There the aerial hung in a graceful festoon, not at all ship-shape-looking, and, while the result in the way of radio seemed all right, the thing was always an eyesore. It swayed about so alarmingly in a breeze, moreover, that I expected to find it a tangled mass of wire in the bushes any time. Eventually a sportive villager essayed the climb and saved the situation.
It is worth while to attend to this point, for you are sure to want the aerial down from time to time, if only to clear the insulators of leaves, etc., that lodge against them, and are prolific of trouble at the instrument end.
The "earth" is just as important as the aerial. Having induced your concert to come along, you do not want it to hang about crowding what is following, but to get away to earth as quickly as possible. A water tap is the thing that is generally sought for to fasten the wire to, but such a thing is not always available in the country, or is not conveniently situated.
In my case there were several taps for use, but I found I got far better results by simply burying, a foot or so down in damp ground, two or three square feet of sheet zinc--not galvanised iron, but perforated zinc, such as is used to cover good meat safes with. To this the earth wire was well soldered.

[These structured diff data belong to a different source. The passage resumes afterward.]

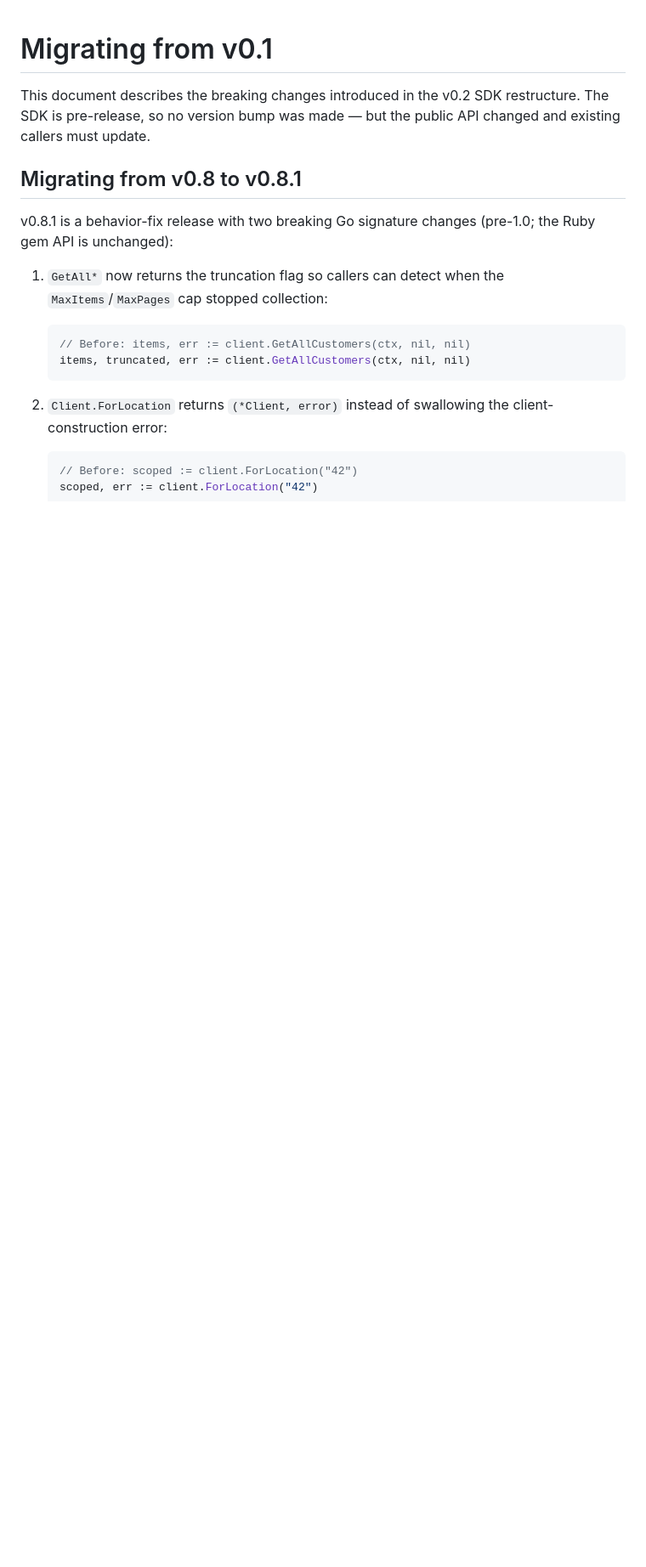
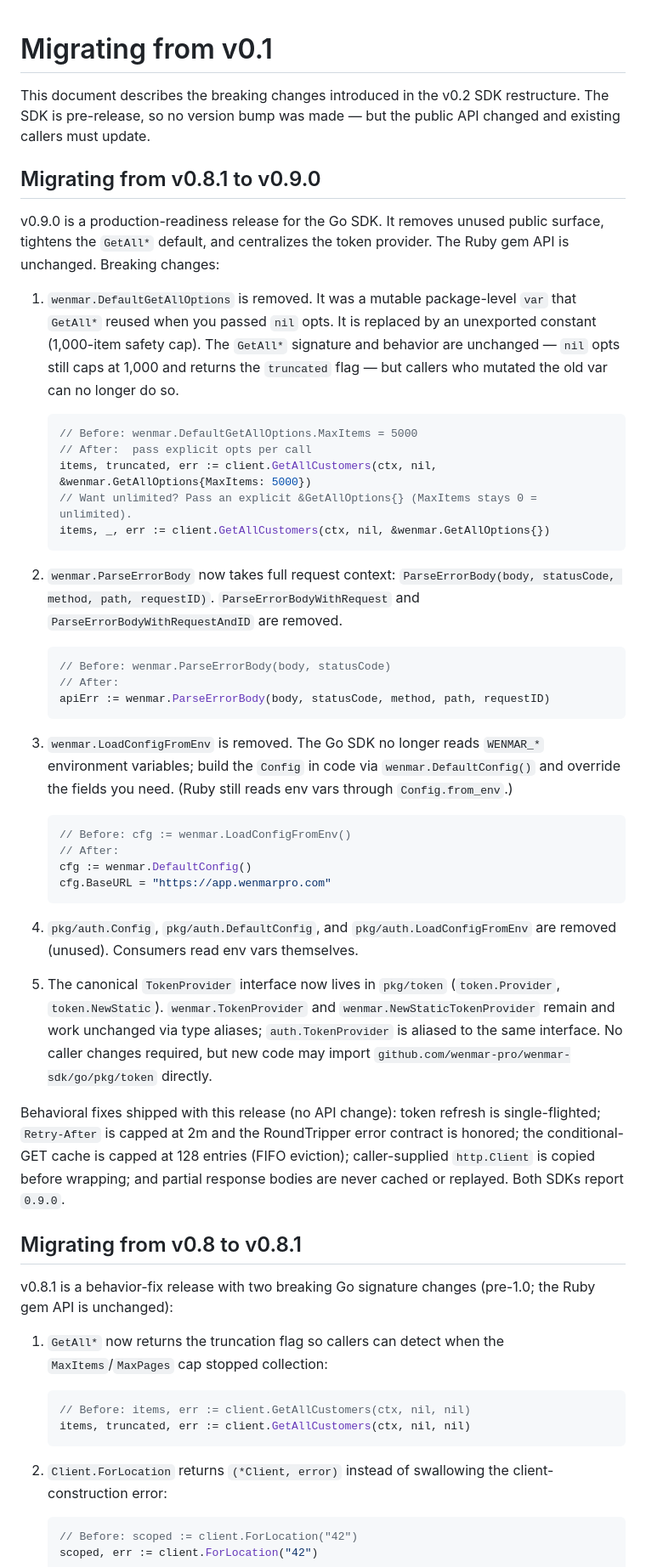
Before and after one commit to wenmar-pro/wenmar-sdk, a Markdown page: MIGRATING.md, the part around the change. Shown at 85% size. Drawn GitHub-style; blank space fills up the shorter version.

````diff
--- a/MIGRATING.md
+++ b/MIGRATING.md
@@ -3,6 +3,66 @@
 This document describes the breaking changes introduced in the v0.2 SDK
 restructure. The SDK is pre-release, so no version bump was made — but the
 public API changed and existing callers must update.
+
+## Migrating from v0.8.1 to v0.9.0
+
+v0.9.0 is a production-readiness release for the Go SDK. It removes unused
+public surface, tightens the `GetAll*` default, and centralizes the token
+provider. The Ruby gem API is unchanged. Breaking changes:
+
+1. `wenmar.DefaultGetAllOptions` is removed. It was a mutable package-level
+   `var` that `GetAll*` reused when you passed `nil` opts. It is replaced by an
+   unexported constant (1,000-item safety cap). The `GetAll*` signature and
+   behavior are unchanged — `nil` opts still caps at 1,000 and returns the
+   `truncated` flag — but callers who mutated the old var can no longer do so.
+
+   ```go
+   // Before: wenmar.DefaultGetAllOptions.MaxItems = 5000
+   // After:  pass explicit opts per call
+   items, truncated, err := client.GetAllCustomers(ctx, nil, &wenmar.GetAllOptions{MaxItems: 5000})
+   // Want unlimited? Pass an explicit &GetAllOptions{} (MaxItems stays 0 = unlimited).
+   items, _, err := client.GetAllCustomers(ctx, nil, &wenmar.GetAllOptions{})
+   ```
+
+2. `wenmar.ParseErrorBody` now takes full request context:
+   `ParseErrorBody(body, statusCode, method, path, requestID)`.
+   `ParseErrorBodyWithRequest` and `ParseErrorBodyWithRequestAndID` are
+   removed.
+
+   ```go
+   // Before: wenmar.ParseErrorBody(body, statusCode)
+   // After:
+   apiErr := wenmar.ParseErrorBody(body, statusCode, method, path, requestID)
+   ```
+
+3. `wenmar.LoadConfigFromEnv` is removed. The Go SDK no longer reads
+   `WENMAR_*` environment variables; build the `Config` in code via
+   `wenmar.DefaultConfig()` and override the fields you need. (Ruby still
+   reads env vars through `Config.from_env`.)
+
+   ```go
+   // Before: cfg := wenmar.LoadConfigFromEnv()
+   // After:
+   cfg := wenmar.DefaultConfig()
+   cfg.BaseURL = "https://app.wenmarpro.com"
+   ```
+
+4. `pkg/auth.Config`, `pkg/auth.DefaultConfig`, and
+   `pkg/auth.LoadConfigFromEnv` are removed (unused). Consumers read env vars
+   themselves.
+
+5. The canonical `TokenProvider` interface now lives in `pkg/token`
+   (`token.Provider`, `token.NewStatic`). `wenmar.TokenProvider` and
+   `wenmar.NewStaticTokenProvider` remain and work unchanged via type aliases;
+   `auth.TokenProvider` is aliased to the same interface. No caller changes
+   required, but new code may import `github.com/wenmar-pro/wenmar-sdk/go/pkg/token`
+   directly.
+
+Behavioral fixes shipped with this release (no API change): token refresh is
+single-flighted; `Retry-After` is capped at 2m and the RoundTripper error
+contract is honored; the conditional-GET cache is capped at 128 entries (FIFO
+eviction); caller-supplied `http.Client` is copied before wrapping; and partial
+response bodies are never cached or replayed. Both SDKs report `0.9.0`.
 
 ## Migrating from v0.8 to v0.8.1
 
````
Also changed, not shown: go/README.md (+26 -13 lines).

Of the working of the instruments I need not write. Every possessor of a set has working instructions applicable to it. My own set grew from a crystal to two, and then five, valves, with a radius that enables telephony (meaning concerts and all else) to be received from Paris, The Hague, London, Manchester and Birmingham; and, while it required months of patient work and experiment to perfect, it has always been a real enjoyment to owner and friends who wish to "listen in."